● **WHAT YOU WILL DO**: Wherever a line in the material contains the word "已補薪資", copy that line.

● **ENTRIES SUPPLIED**:
•••••
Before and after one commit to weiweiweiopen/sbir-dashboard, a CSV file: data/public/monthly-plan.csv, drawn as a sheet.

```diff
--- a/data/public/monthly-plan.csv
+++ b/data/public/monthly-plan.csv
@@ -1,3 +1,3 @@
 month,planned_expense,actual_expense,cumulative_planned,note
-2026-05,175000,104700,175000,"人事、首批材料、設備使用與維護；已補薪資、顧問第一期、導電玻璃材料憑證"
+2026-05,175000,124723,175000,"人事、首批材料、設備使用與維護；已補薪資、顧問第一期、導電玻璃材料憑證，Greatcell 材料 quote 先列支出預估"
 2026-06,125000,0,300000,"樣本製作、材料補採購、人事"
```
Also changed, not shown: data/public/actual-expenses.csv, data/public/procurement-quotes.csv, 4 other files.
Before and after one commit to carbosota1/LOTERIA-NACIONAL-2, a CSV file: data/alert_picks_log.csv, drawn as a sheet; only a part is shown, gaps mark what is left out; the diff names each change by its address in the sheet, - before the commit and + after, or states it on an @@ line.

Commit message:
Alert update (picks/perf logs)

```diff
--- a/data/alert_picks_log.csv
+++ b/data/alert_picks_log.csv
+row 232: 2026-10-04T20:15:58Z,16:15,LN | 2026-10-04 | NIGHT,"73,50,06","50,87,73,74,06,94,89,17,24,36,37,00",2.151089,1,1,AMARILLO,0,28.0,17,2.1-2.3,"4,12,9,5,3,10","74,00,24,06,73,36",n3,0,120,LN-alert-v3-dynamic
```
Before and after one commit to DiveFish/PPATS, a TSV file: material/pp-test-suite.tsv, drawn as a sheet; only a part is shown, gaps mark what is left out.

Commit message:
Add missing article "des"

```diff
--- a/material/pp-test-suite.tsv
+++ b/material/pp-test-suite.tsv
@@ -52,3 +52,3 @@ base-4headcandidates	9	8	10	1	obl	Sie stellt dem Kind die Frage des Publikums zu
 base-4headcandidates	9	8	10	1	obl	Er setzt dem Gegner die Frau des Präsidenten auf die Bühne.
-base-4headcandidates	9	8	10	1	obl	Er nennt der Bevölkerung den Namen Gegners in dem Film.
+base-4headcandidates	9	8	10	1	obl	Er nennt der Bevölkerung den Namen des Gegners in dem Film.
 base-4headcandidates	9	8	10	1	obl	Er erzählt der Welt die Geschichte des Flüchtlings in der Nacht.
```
•••••
● **TASK OUTPUT**:
-2026-05,175000,104700,175000,"人事、首批材料、設備使用與維護；已補薪資、顧問第一期、導電玻璃材料憑證"
+2026-05,175000,124723,175000,"人事、首批材料、設備使用與維護；已補薪資、顧問第一期、導電玻璃材料憑證，Greatcell 材料 quote 先列支出預估"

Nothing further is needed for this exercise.